If you hurt your hip, avoiding seeking medical attention and continuing to walk around on it will only make the problem worse, especially as your body has to work extra hard in order to compensate for the injury. The same is true for hearing loss. Avoiding treatment can actually make your hearing loss more severe.
What Is Auditory Deprivation
Your brain is used to a certain amount of incoming sound information in order to make sense of the world. These sound signals pass through multiple neural networks throughout the brain to be encoded and integrated.
As the level of auditory signals decreases, which is what happens with untreated hearing loss, the parts of your brain that were responsible for encoding this information can begin to degenerate or waste away.
And so begins a troublesome cycle. Your brain has to start working harder to hear, which causes it to overwork. This forces other neural networks in your brain that are not normally used for auditory processing to assist in this role. While these areas of the brain are busy trying to hear, it becomes harder for you to focus, causing you to miss important information. This can then lead to more damage to the auditory processing center of your brain.
In addition to physical changes and damage to your brain, untreated hearing loss has been linked to increased feelings of depression, anxiety and loneliness. When hearing becomes difficult, it is easier to stop attending functions, events and social activities. Many with untreated hearing loss find it easier to skip the event at Azteca Music Hall, rather than spending the whole evening trying to keep up with the conversation. And soon you go from declining an event here and there to RSVPing no to all of them.
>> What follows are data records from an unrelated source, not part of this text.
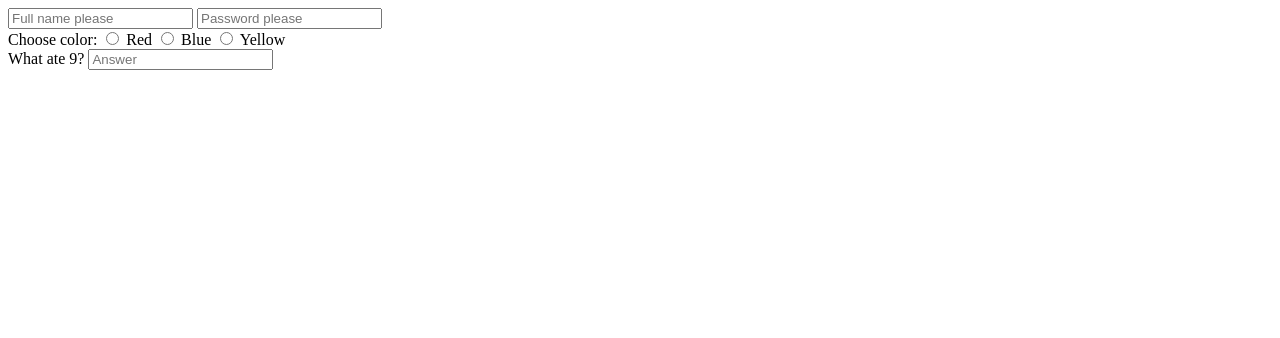
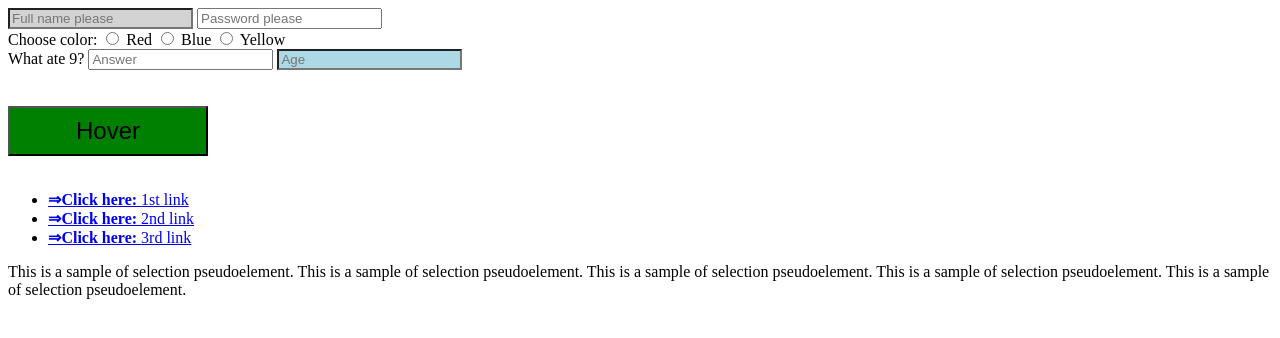
Before and after one commit to Asim-Paudel-CS/lecture1, a plain HTML site: page datalist.html in a window 1280 px wide. Drawn offline with Linux system fonts and the light colour scheme.

Commit message:
half of lecture1 complete

```diff
--- a/datalist.html
+++ b/datalist.html
@@ -1,7 +1,8 @@
 <!DOCTYPE html>
 <html>
   <head>
-    <title></title>
+    <title>Inputs</title>
+    <link rel="stylesheet" href="inputstyle.css">
   </head>
   <body>
     <form>
@@ -29,6 +30,16 @@
           <option value="8">
           <option value="9">
         </datalist>
+        <input name="number" type="number" placeholder="Age">
       </div>
+      <br><br>
+      <button>Hover</button>
+      <br><br>
+      <ul>
+        <li><a href="#">1st link</a></li>
+        <li><a href="#">2nd link</a></li>
+        <li><a href="#">3rd link</a></li>
+      </ul>
+      <p>This is a sample of selection pseudoelement. This is a sample of selection pseudoelement. This is a sample of selection pseudoelement. This is a sample of selection pseudoelement. This is a sample of selection pseudoelement.</p>
   </body>
 </html>
--- /dev/null
+++ b/inputstyle.css
@@ -0,0 +1,26 @@
+input[type=text]{
+  background-color: lightgrey;
+}
+input[type=number]{
+  background-color: lightblue;
+}
+button{
+  width: 200px;
+  height: 50px;
+  font-size: 24px;
+  background-color: green;
+}
+/*pseudoclass*/
+button:hover{
+  background-color: lightblue;
+  font-size: 40px;
+}
+/*pseudoelements*/
+a::before{
+  content: "\21d2 Click here: ";
+  font-weight: bold;
+}
+p::selection{
+  color: red;
+  background-color: yellow;
+}
--- /dev/null
+++ b/part2styles.css
@@ -0,0 +1,12 @@
+h1,h2{
+  color: red;
+  text-align: center;
+}
+/*selecting decendents*/
+ol li {
+  color: red;
+}
+/*selecting immidiate decendents*/
+ul > li {
+  color: blue;
+}
```
Also changed, not shown: part2.html (added, +26 -0 lines).
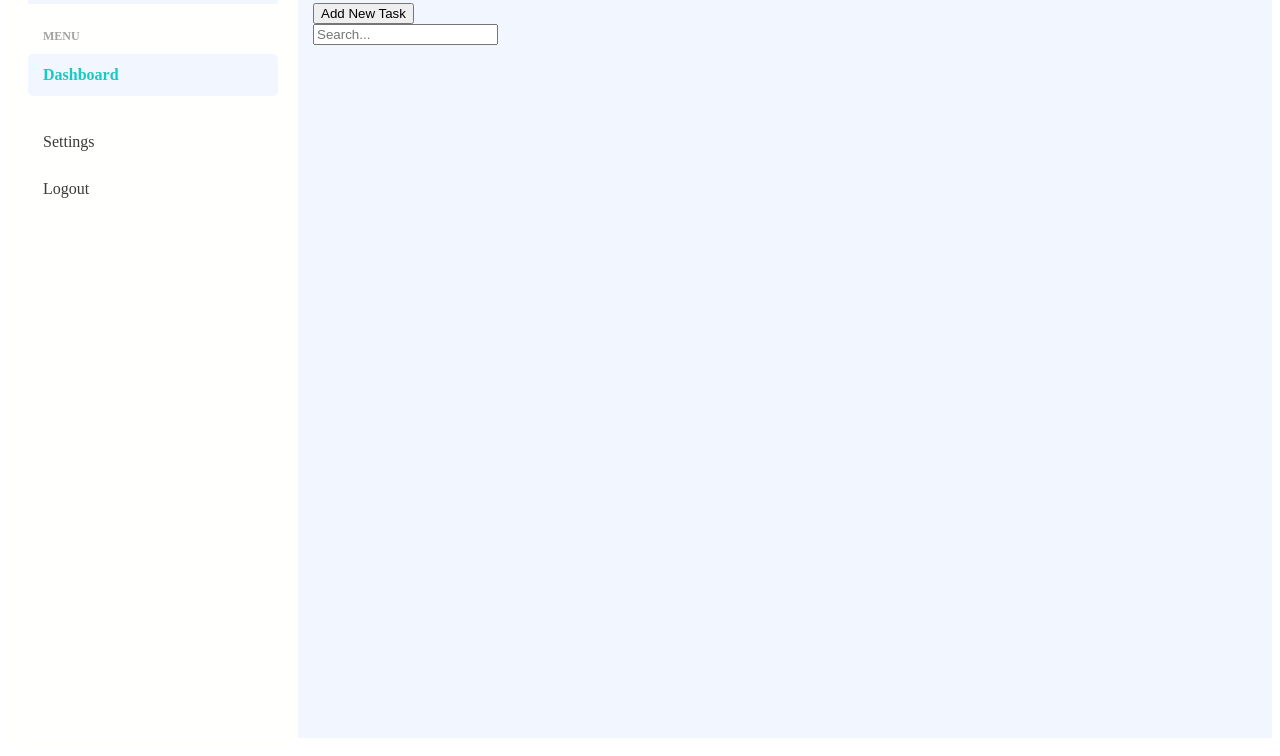
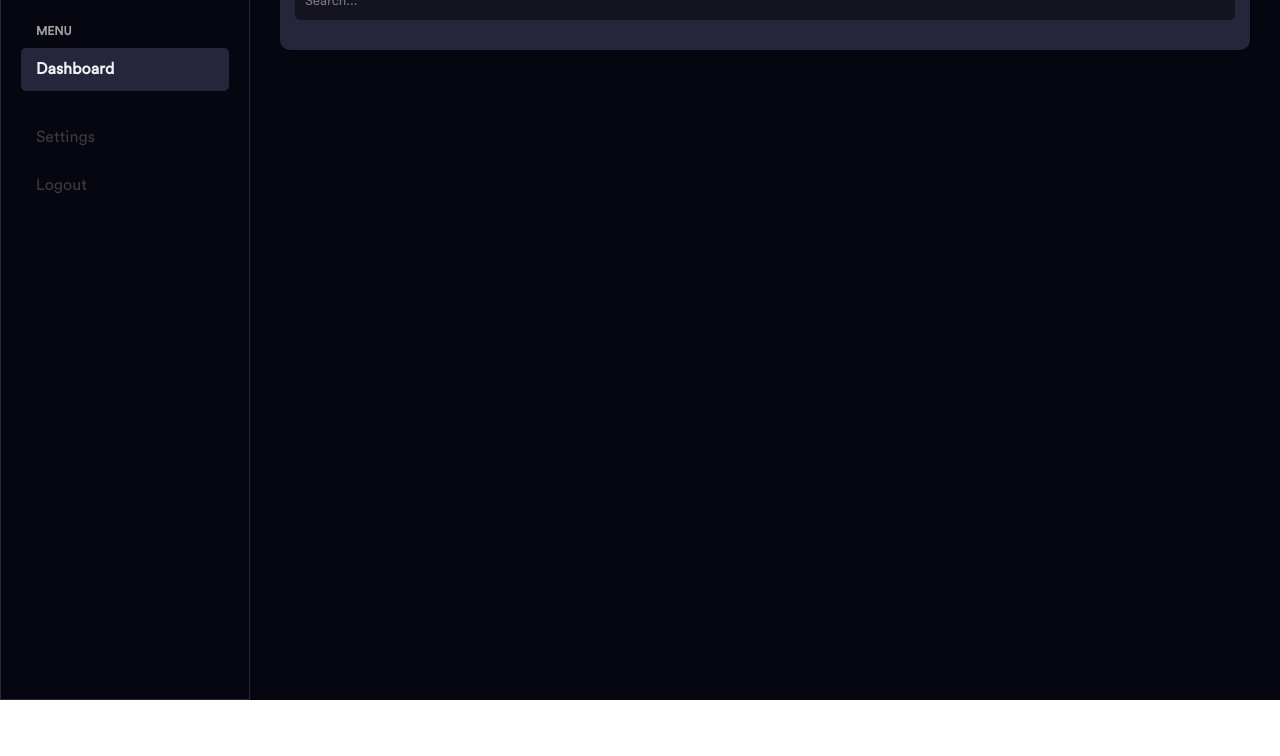
Before and after one commit to MarkLawrenceArtistry/task-manager, a website with bundled scripts: page public/index.html in a window 1280 px wide. Shown: the part 100-856 px from the top of the page. After the commit the page ends 800 px from the top, so only its background shows below. Built offline with nearby package versions, Linux system fonts and the light colour scheme; files whose address does not match are found by name.

Commit message:
Added major styles in the app, added Circular font family

```diff
--- a/public/style.css
+++ b/public/style.css
@@ -1,15 +1,54 @@
+
+
+/*    TEMPLATE    */
+
+/*    GLOBAL STYLES    */
+* {
+    padding: 0;
+    margin: 0;
+    box-sizing: border-box;
+    font-family: var(--primary-font);
+}
+
+@font-face {
+    font-family: 'Circular';
+    src: url('assets/CircularStd-Book.otf') format('opentype');
+}
+
+
+/*    ROOT    */
+:root {
+    --primary-clr: #060610;
+    --secondary-clr: #f1f1f5;
+    --tertiary-clr: #6142fe;
+    --gray-clr: #141420;
+    --light-gray-clr: #25263b;
+    --light-tertiary-clr: #9481fb;
+    --lighter-tertiary-clr: #d4cdfa;
+
+    --primary-font: 'Circular';
+}
+
+
+
+/*    PRIMARY DIVS    */
 .app-container {
     display: flex;
 }
 
+
+
+/*    PRIMARY DIVS - SIDEBAR    */
 .sidebar {
     width: 250px;
-    background-color: #fffffe;
+    background-color: var(--primary-clr);
+    color: var(--secondary-clr);
     overflow-y: auto;
     height: 100vh;
     padding: 20px;
     display: flex;
     flex-direction: column;
+    border: 1px solid var(--light-gray-clr);
 }
 
 .sidebar-header {
@@ -18,7 +57,6 @@
     justify-content: center;
     padding: 20px;
     margin-bottom: 25px;
-    background-color: #f2f6ff;
 }
 
 .sidebar-logo {
@@ -61,19 +99,51 @@
 }
 
 .sidebar-nav .nav-link.active {
-    background-color: #f2f6ff;
-    color: #17cac4;
+    background-color: var(--light-gray-clr);
+    color: var(--secondary-clr);
     font-weight: 600;
 }
 
+
+
+/*    PRIMARY DIVS - MAIN CONTENT    */
 .main-content {
     flex-grow: 1;
-    background-color: #f2f6ff;
+    background-color: var(--primary-clr);
     height: 100vh;
     overflow-y: auto;
     padding: 15px;
+    color: var(--secondary-clr);
 }
 
+.main-header {
+    display: flex;
+    justify-content: space-between;
+}
+
+.content-card {
+    background-color: var(--light-gray-clr);
+    padding: 15px;
+    margin: 15px;
+    border-radius: 10px;
+}
+
+.search-bar {
+    margin-bottom: 15px;
+}
+
+.search-bar input {
+    padding: 10px;
+    width: 100%;
+    border-radius: 5px;
+    border: none;
+    background-color: var(--gray-clr);
+    color: var(--secondary-clr);
+}
+
+
+
+/*    MODAL STYLES    */
 .modal {
     display: none;
     position: fixed;
@@ -88,13 +158,29 @@
 }
 
 .modal-content {
-    background-color: #fff;
+    background-color: var(--light-gray-clr);
+    color: var(--secondary-clr);
     z-index: 999;
     padding: 25px;
     border-radius: 8px;
     width: 90%;
     max-width: 500px;
     position: relative;
+}
+
+
+
+/*    BUTTON STYLES    */
+button {
+    padding: 10px 15px;
+    border: none;
+    border-radius: 5px;
+}
+
+.btn {
+    font-size: 11px;
+    padding: 5px 15px;
+    border-radius: 100px;
 }
 
 .close-btn {
@@ -110,3 +196,19 @@
 .close-btn:hover {
     color: #333;
 }
+
+
+
+/*    TABLE STYLES    */
+table {
+    border-collapse: collapse;
+    width: 100%;
+    border-radius: 15px;
+    background-color: var(--gray-clr);
+}
+
+th, td {
+    padding: 15px;
+    text-align: left;
+    border-bottom: 1px solid var(--light-gray-clr);
+}
```
Also changed, not shown: public/assets/CircularStd-Book.otf (added).
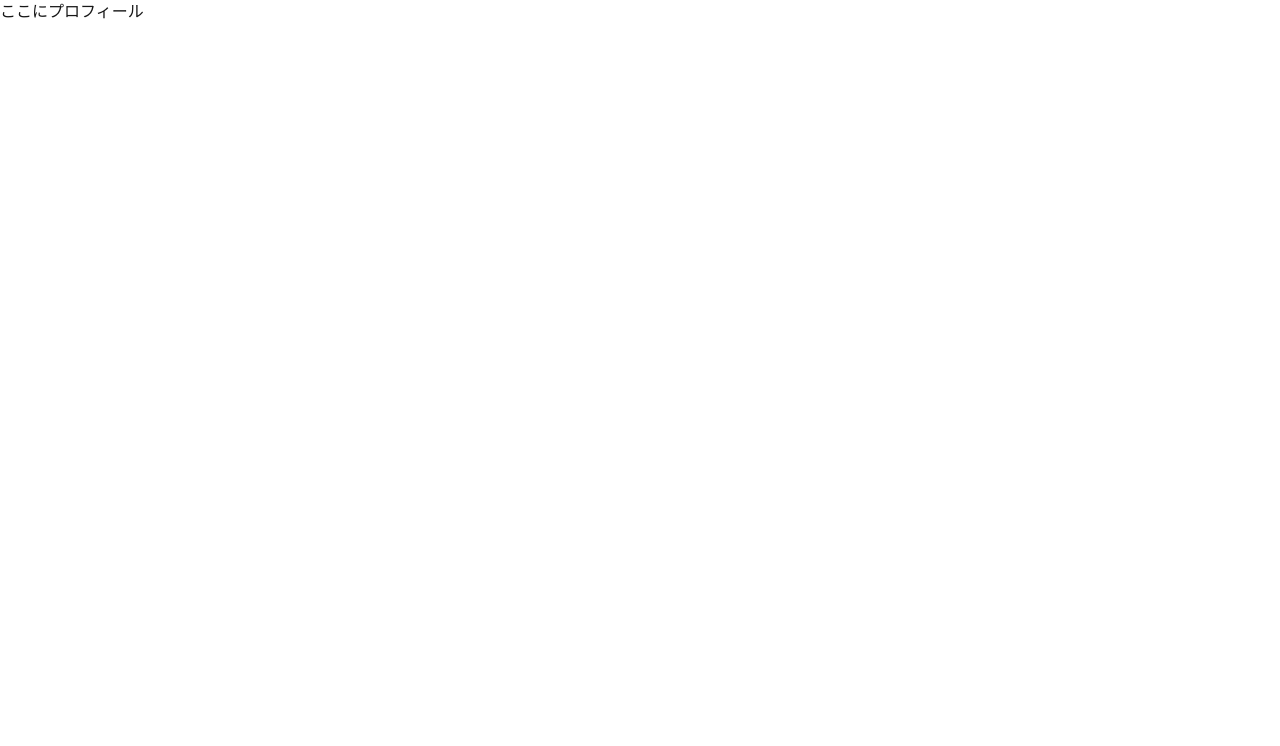
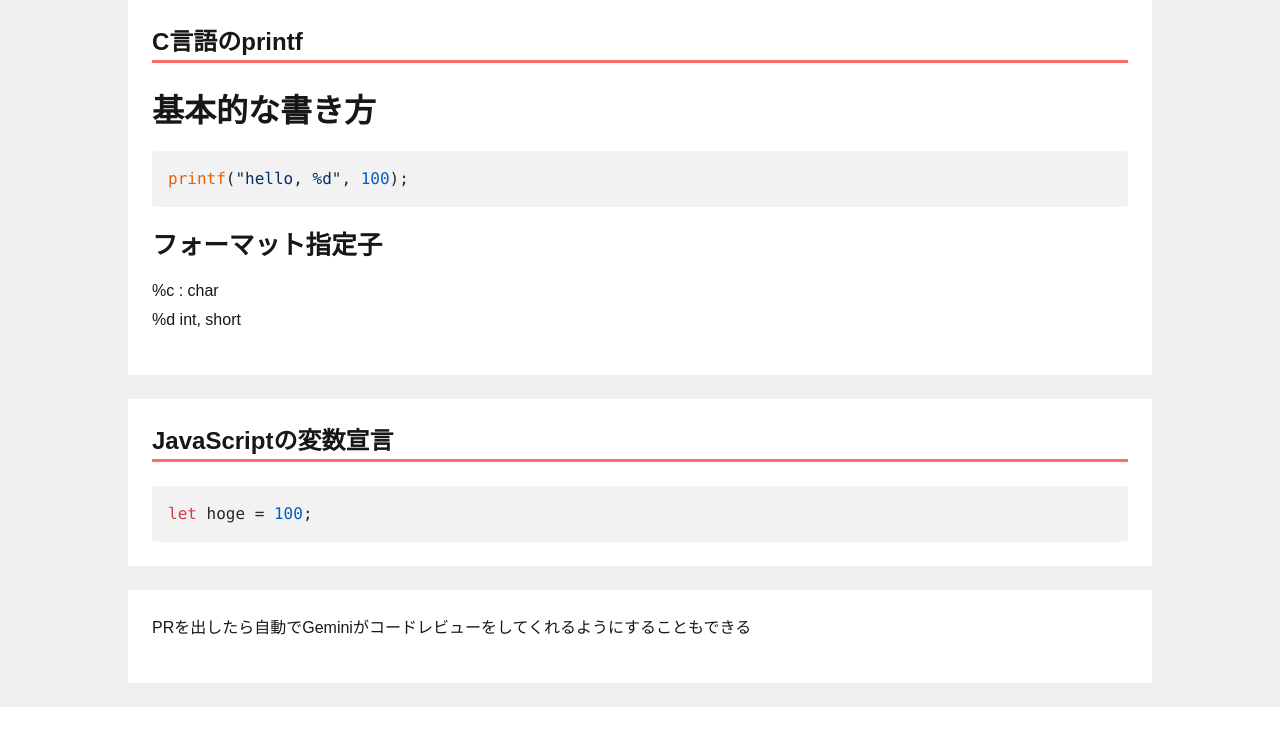
Before and after one commit to KinuGra/2511-egret-front, a Next.js app: page / in a window 1280 px wide. Shown: the top 746 px of the page. Built offline with nearby package versions, Linux system fonts and the light colour scheme.

Commit message:
add: (#5)SnippetCardコンポーネント作成

```diff
--- /dev/null
+++ b/src/app/profile/components/SnippetCard.module.css
@@ -0,0 +1,18 @@
+.container {
+  display: flex;
+  justify-content: center;
+}
+
+.card {
+  margin-bottom: 1.5rem;
+  padding: 1.5rem;
+  width: 80%;
+  background-color: white;
+}
+
+.title {
+  font-size: 1.5rem;
+  font-weight: bold;
+  border-bottom: 3px solid #ff6b6b;
+  margin-bottom: 1.5rem;
+}
--- /dev/null
+++ b/src/app/profile/components/SnippetCard.tsx
@@ -0,0 +1,16 @@
+import MarkdownText from "@/components/MarkdownText";
+import styles from "./SnippetCard.module.css";
+import { Snippet } from "@/types/snippet";
+
+export default function SnippetCard({ title, content }: Snippet) {
+	return (
+		<>
+			<div className={styles.container}>
+				<div className={styles.card}>
+					{title ? <div className={styles.title}>{title}</div> : null}
+					<MarkdownText content={content} />
+				</div>
+			</div>
+		</>
+	);
+}
--- a/src/app/profile/page.tsx
+++ b/src/app/profile/page.tsx
@@ -1,3 +1,51 @@
+import { Snippet } from "@/types/snippet";
+import SnippetCard from "./components/SnippetCard";
+
 export default function ProfileScreen() {
-	return <>ここにプロフィール</>;
+	const data: Snippet[] = [
+		{
+			id: 1,
+			title: "C言語のprintf",
+			content: `
+# 基本的な書き方
+\`\`\`c
+printf("hello, %d", 100);
+\`\`\`
+## フォーマット指定子
+%c : char
+%d int, short
+`,
+		},
+		{
+			id: 2,
+			title: "JavaScriptの変数宣言",
+			content: `
+\`\`\`javascript
+let hoge = 100;
+\`\`\`
+`,
+		},
+		{
+			id: 3,
+			content: `
+PRを出したら自動でGeminiがコードレビューをしてくれるようにすることもできる
+`,
+		},
+	];
+
+	return (
+		<>
+			<div style={{ backgroundColor: "#efefef" }}>
+				{data.map((snippet) => (
+					<div key={snippet.id}>
+						<SnippetCard
+							id={snippet.id}
+							title={snippet.title}
+							content={snippet.content}
+						/>
+					</div>
+				))}
+			</div>
+		</>
+	);
 }
--- /dev/null
+++ b/src/types/snippet.ts
@@ -0,0 +1,5 @@
+export type Snippet = {
+	id: number;
+	title?: string;
+	content: string;
+};
```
How to Treat Auditory Deprivation
The best and easiest way to treat auditory deprivation is with the use of amplification. While there are a number of over-the-counter options, the gold standard recommended by hearing professionals is a hearing aid expertly fitted to your unique degree of loss.
A hearing test is the first step in the treatment process. To learn more about auditory deprivation or to schedule an appointment for a hearing exam, contact Ormson Hearing Clinic today.